## [WHAT THE EXERCISE ASKS]
Search the data below for "tagging"; list each line that holds it.
═══ DATA SHOWN
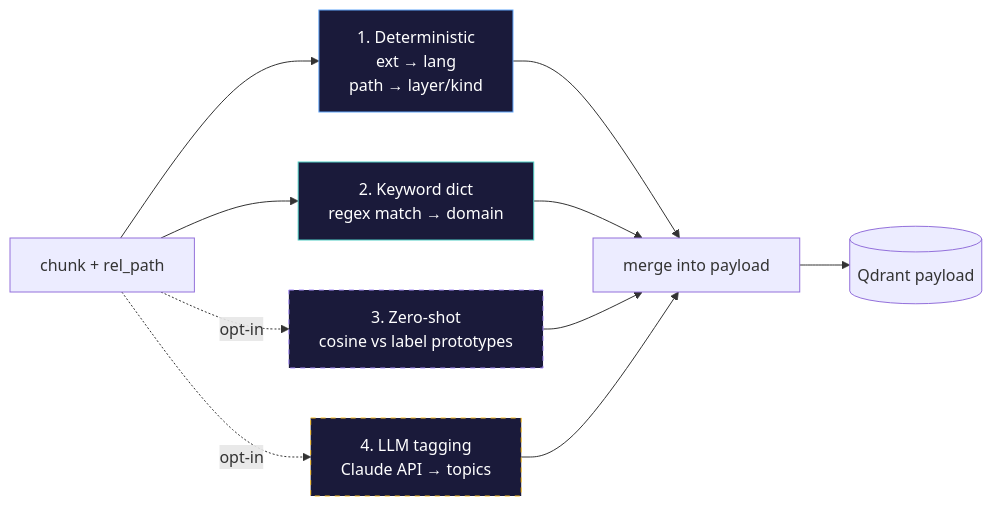
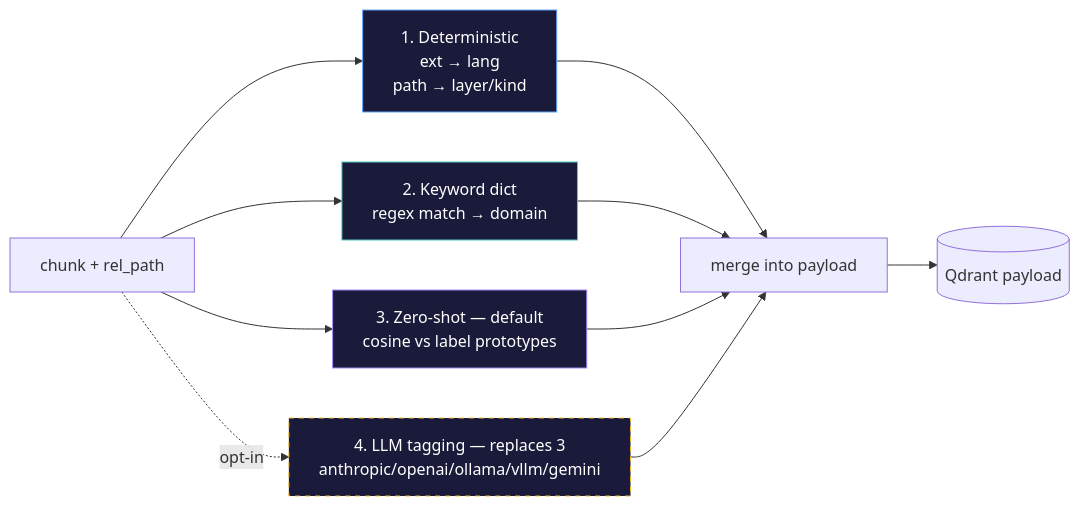
One commit to alexandruleca/imprint-memory-layer changed the fifth of 10 diagrams in README.md. Above: the diagram before and after it, drawn with Mermaid. The commit also changed other lines of this file and 13 other files, not shown here.

````diff
--- a/README.md
+++ b/README.md
@@ -218,18 +224,18 @@
 ```mermaid
 graph LR
     CHUNK[chunk + rel_path] --> DET[1. Deterministic<br/>ext → lang<br/>path → layer/kind]
     CHUNK --> KW[2. Keyword dict<br/>regex match → domain]
-    CHUNK -.opt-in.-> ZS[3. Zero-shot<br/>cosine vs label prototypes]
-    CHUNK -.opt-in.-> LLM[4. LLM tagging<br/>Claude API → topics]
+    CHUNK --> ZS[3. Zero-shot — default<br/>cosine vs label prototypes]
+    CHUNK -.opt-in.-> LLM[4. LLM tagging — replaces 3<br/>anthropic/openai/ollama/vllm/gemini]
 
     DET --> MERGE[merge into payload]
     KW --> MERGE
     ZS --> MERGE
     LLM --> MERGE
     MERGE --> QDR[(Qdrant payload)]
 
     style DET fill:#1a1a3a,stroke:#60a5fa,color:#fff
     style KW fill:#1a1a3a,stroke:#4ecdc4,color:#fff
-    style ZS fill:#1a1a3a,stroke:#a78bfa,color:#fff,stroke-dasharray: 5 5
+    style ZS fill:#1a1a3a,stroke:#a78bfa,color:#fff
     style LLM fill:#1a1a3a,stroke:#fbbf24,color:#fff,stroke-dasharray: 5 5
 ```
````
══════
## [SOLUTION]
-    CHUNK -.opt-in.-> LLM[4. LLM tagging<br/>Claude API → topics]
+    CHUNK -.opt-in.-> LLM[4. LLM tagging — replaces 3<br/>anthropic/openai/ollama/vllm/gemini]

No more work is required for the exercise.